The importance of backups was first made clear to me waaaaaaaaaaaaaay back when I started working in IT - I nuked a hard drive in a computer I was repairing, which turned out to be the wrong hard drive to nuke.  It transpired that the customer hadn't backed up any of his documents and thanks to me he had lost fifteen years worth of work.  My boss at the time explained this to me via the medium of his hands around my throat, and he was squeezing just a little bit too hard...  At the time I was devastated, but since that day I have had fifteen years to build up cynical defences to accusations relating to customers' complaints about things that have their root cause in their own 'keyboard to seat interface error'.  In short the customer should have backed up, and then backed up again, and then done another couple of back ups to be on the safe side.

Back when I was in the position to idly destroy fifteen years of someone's professional life getting ones backups off-site was an expensive business, but now it is not.  When I started writing professionally (which admittedly might inspire a 'HA!' from any reader of this blog who is familiar with my shoddy prose) I gave some careful thought to how I could backup up my masterpieces with maximum resilience given minimal effort, and here's the plan I came up with:

Backing up using Email, Google Docs, friends and Dropbox

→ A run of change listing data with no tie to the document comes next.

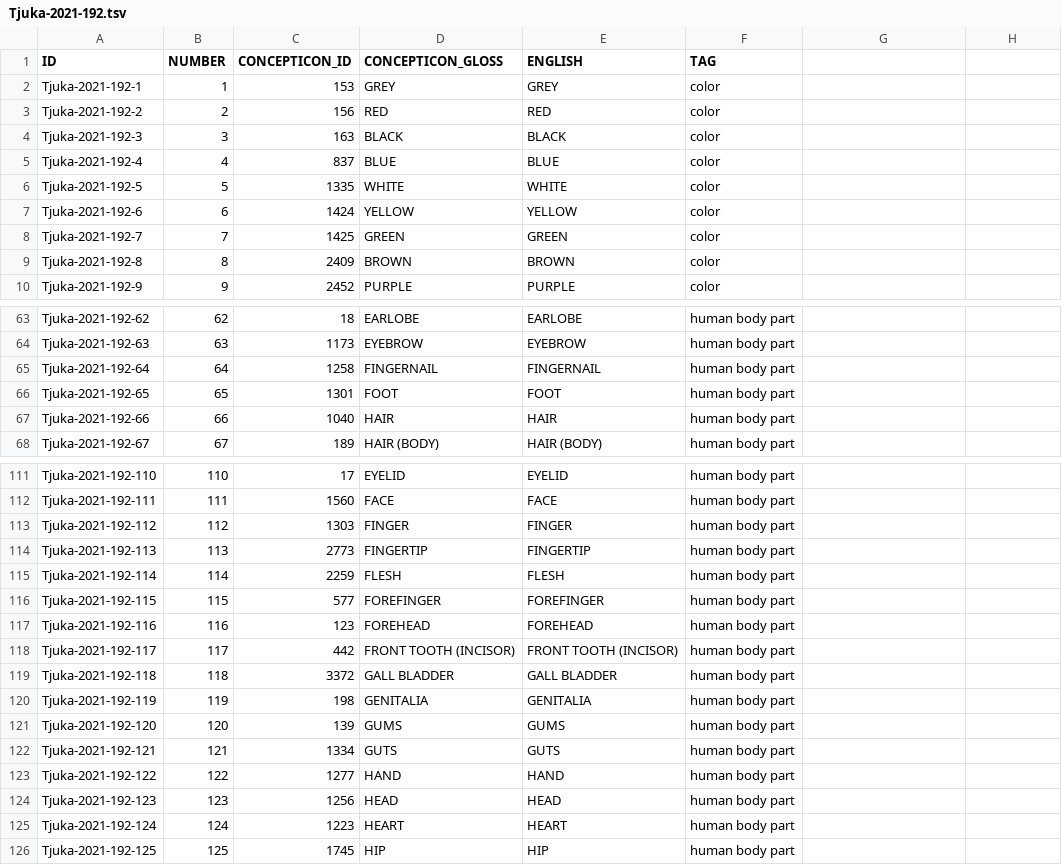
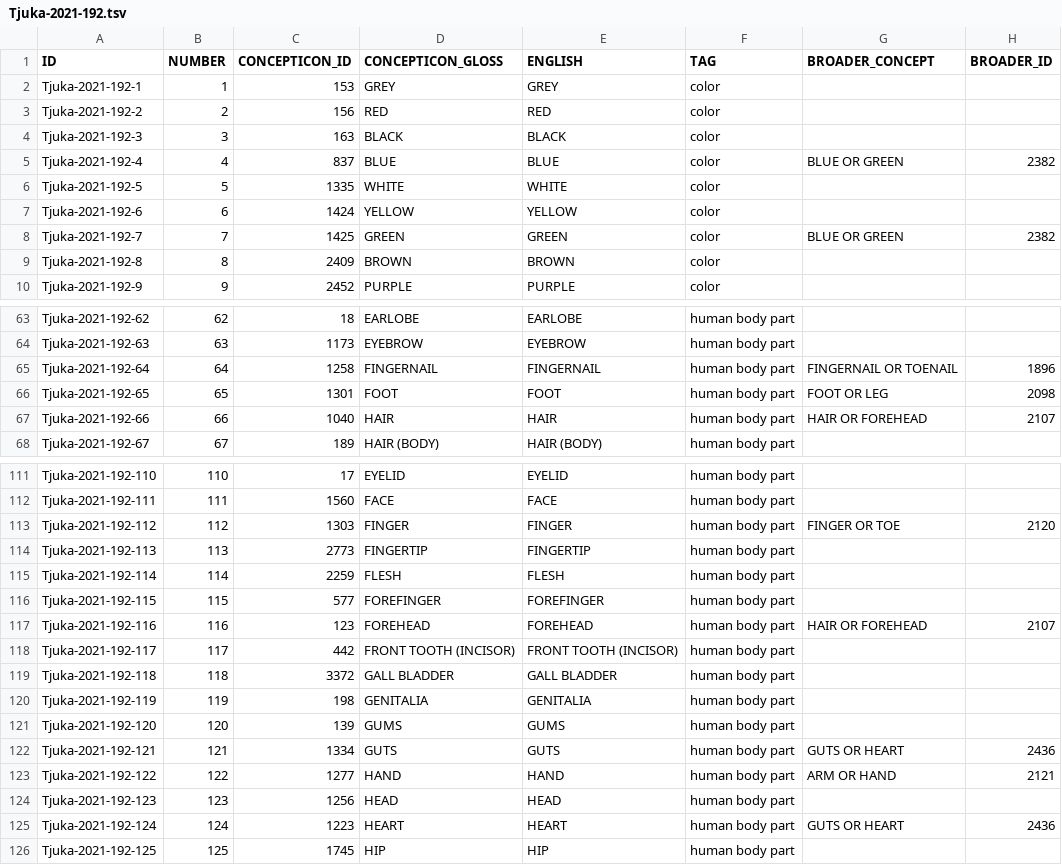
Before and after one commit to concepticon/concepticon-data, a TSV file: concepticondata/conceptlists/Tjuka-2021-192.tsv, drawn as a sheet; only a part is shown, gaps mark what is left out; the diff covers the shown part only.

Commit message:
Add broader concept

```diff
--- a/concepticondata/conceptlists/Tjuka-2021-192.tsv
+++ b/concepticondata/conceptlists/Tjuka-2021-192.tsv
@@ -1 +1 @@
-ID	NUMBER	CONCEPTICON_ID	CONCEPTICON_GLOSS	ENGLISH	TAG
+ID	NUMBER	CONCEPTICON_ID	CONCEPTICON_GLOSS	ENGLISH	TAG	BROADER_CONCEPT	BROADER_ID
@@ -5 +5 @@ Tjuka-2021-192-3	3	163	BLACK	BLACK	color
-Tjuka-2021-192-4	4	837	BLUE	BLUE	color
+Tjuka-2021-192-4	4	837	BLUE	BLUE	color	BLUE OR GREEN	2382
@@ -8 +8 @@ Tjuka-2021-192-6	6	1424	YELLOW	YELLOW	color
-Tjuka-2021-192-7	7	1425	GREEN	GREEN	color
+Tjuka-2021-192-7	7	1425	GREEN	GREEN	color	BLUE OR GREEN	2382
@@ -65,3 +65,3 @@ Tjuka-2021-192-63	63	1173	EYEBROW	EYEBROW	human body part
-Tjuka-2021-192-64	64	1258	FINGERNAIL	FINGERNAIL	human body part
-Tjuka-2021-192-65	65	1301	FOOT	FOOT	human body part
-Tjuka-2021-192-66	66	1040	HAIR	HAIR	human body part
+Tjuka-2021-192-64	64	1258	FINGERNAIL	FINGERNAIL	human body part	FINGERNAIL OR TOENAIL	1896
+Tjuka-2021-192-65	65	1301	FOOT	FOOT	human body part	FOOT OR LEG	2098
+Tjuka-2021-192-66	66	1040	HAIR	HAIR	human body part	HAIR OR FOREHEAD	2107
@@ -113 +113 @@ Tjuka-2021-192-111	111	1560	FACE	FACE	human body part
-Tjuka-2021-192-112	112	1303	FINGER	FINGER	human body part
+Tjuka-2021-192-112	112	1303	FINGER	FINGER	human body part	FINGER OR TOE	2120
@@ -117 +117 @@ Tjuka-2021-192-115	115	577	FOREFINGER	FOREFINGER	human body part
-Tjuka-2021-192-116	116	123	FOREHEAD	FOREHEAD	human body part
+Tjuka-2021-192-116	116	123	FOREHEAD	FOREHEAD	human body part	HAIR OR FOREHEAD	2107
@@ -122,2 +122,2 @@ Tjuka-2021-192-120	120	139	GUMS	GUMS	human body part
-Tjuka-2021-192-121	121	1334	GUTS	GUTS	human body part
-Tjuka-2021-192-122	122	1277	HAND	HAND	human body part
+Tjuka-2021-192-121	121	1334	GUTS	GUTS	human body part	GUTS OR HEART	2436
+Tjuka-2021-192-122	122	1277	HAND	HAND	human body part	ARM OR HAND	2121
@@ -125 +125 @@ Tjuka-2021-192-123	123	1256	HEAD	HEAD	human body part
-Tjuka-2021-192-124	124	1223	HEART	HEART	human body part
+Tjuka-2021-192-124	124	1223	HEART	HEART	human body part	GUTS OR HEART	2436
```
Also changed, not shown: 12 edited cells elsewhere in this file, 1 other file.
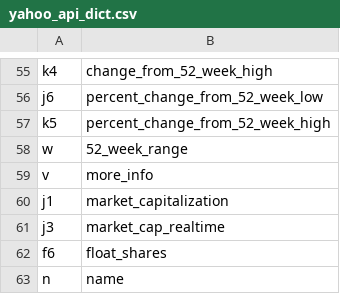
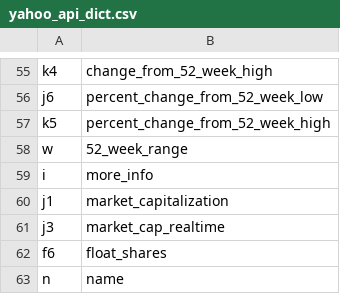
Before and after one commit to andportnoy/yahoo-finance-csv, a CSV file: yfc/yahoo_api_dict.csv, drawn as a sheet; only a part is shown, gaps mark what is left out.

Commit message:
api dictionary edit

```diff
--- a/yfc/yahoo_api_dict.csv
+++ b/yfc/yahoo_api_dict.csv
@@ -58,3 +58,3 @@ k5,percent_change_from_52_week_high
 w,52_week_range
-v,more_info
+i,more_info
 j1,market_capitalization
```
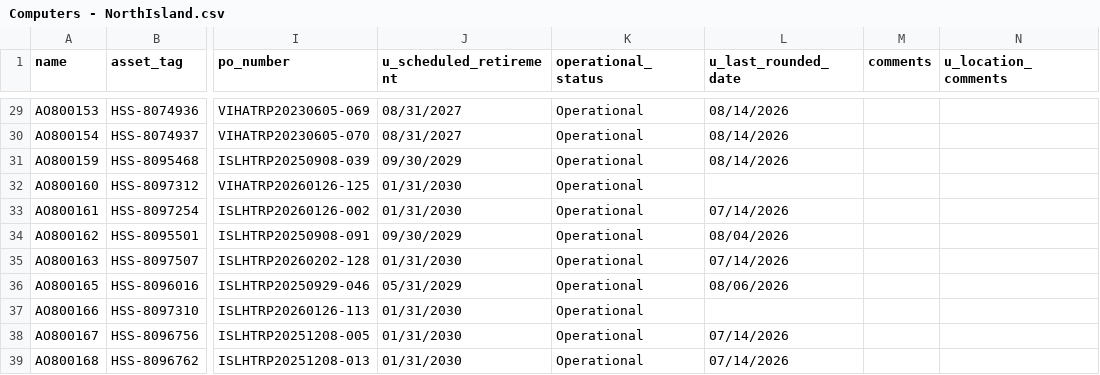
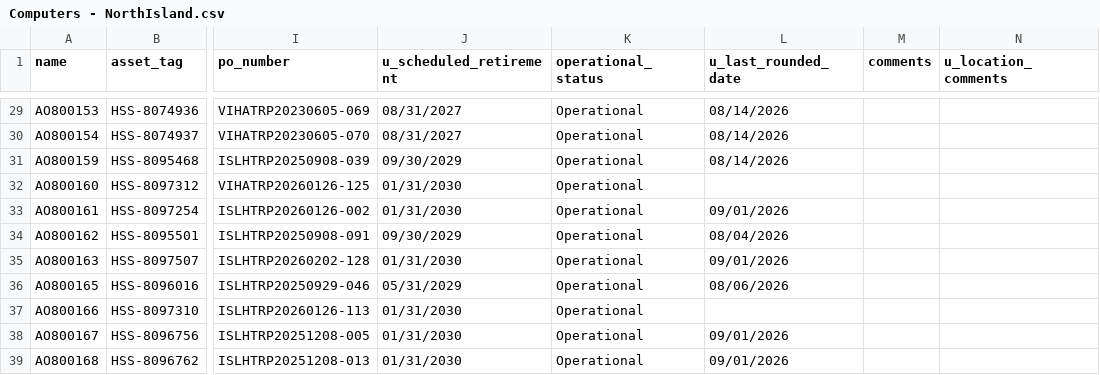
Before and after one commit to digbysa/New-Inventory-Tool-V2, a CSV file: Data/NorthIsland/Computers - NorthIsland.csv, drawn as a sheet; only a part is shown, gaps mark what is left out; the diff covers the shown part only; the diff names each change by its address in the sheet, - before the commit and + after, or states it on an @@ line.

```diff
--- a/Data/NorthIsland/Computers - NorthIsland.csv
+++ b/Data/NorthIsland/Computers - NorthIsland.csv
-L33 (u_last_rounded_date): 07/14/2026
+L33 (u_last_rounded_date): 09/01/2026
-L35 (u_last_rounded_date): 07/14/2026
+L35 (u_last_rounded_date): 09/01/2026
-L38:L39 (u_last_rounded_date): 07/14/2026
+L38:L39 (u_last_rounded_date): 09/01/2026
```
Also changed, not shown: 1 added row, 1 removed row and 99 edited cells elsewhere in this file, Data/CampbellRiver/Computers - CampbellRiver.csv, Data/NorthIsland/Monitors - NorthIsland.csv, 15 other files.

  1. Each time you finish a chapter, quit for the day, go to have a poo or get distracted by the cat save your work (if you're using Google Docs / Google Drive then you can ignore this point, your work is saved with almost every keystroke).  As a side note I am NOT a fan of auto-save.
  2. Write an email to yourself and copy in a willing friend, attach a copy of your work to said email (if you're using Google Docs you'll have to download a copy first).  Write the title of your masterpiece in the subject line followed by the date and time.  So a novel called 'Writing comedy is like strangling your own humour' would have the subject line 'Writing comedy is like strangling your own humour - 06/11/12 - 9.10pm'.  To be honest adding the date and time doesn't make a huge difference because all emails are timestamped as a matter of course, but I find it useful.  This takes seconds but saves meaty tears should something go wrong.
  3. At the end of the day upload your document to Google Docs, if you're really clever then you could use the marvellous 'revisions' facility in Google Docs.  If you created your masterpiece in Google Docs then you can skip this step and sit back with a smug smile, safe in the knowledge that you are a clever peanut.
  4. Get a Dropbox account and also upload your file / document to Dropbox.  Click this link to get a Dropbox account for free...
  5. Once every few days save all your work to a usb memory stick, just remember to never ever ever ever ever ever ever ever ever ever ever ever ever ever ever ever ever ever ever ever ever ever ever ever ever ever ever ever ever ever ever ever ever ever ever ever ever ever ever ever ever ever ever ever ever ever ever ever ever ever ever ever ever ever ever ever ever ever ever ever ever ever ever ever ever ever ever ever ever ever ever ever ever ever ever ever ever ever ever ever ever ever ever ever ever ever ever ever ever ever ever ever ever ever ever use a memory stick to store your only version of anything at all ever ever ever (you get the idea).
If you're a lazy sod then just email yourself a copy of your work each day; this really is the only important step here because it gives you the ability to go back to versions of your files created on specific dates and times.

Just before I go I have one more thing to add - BACK UP NOW!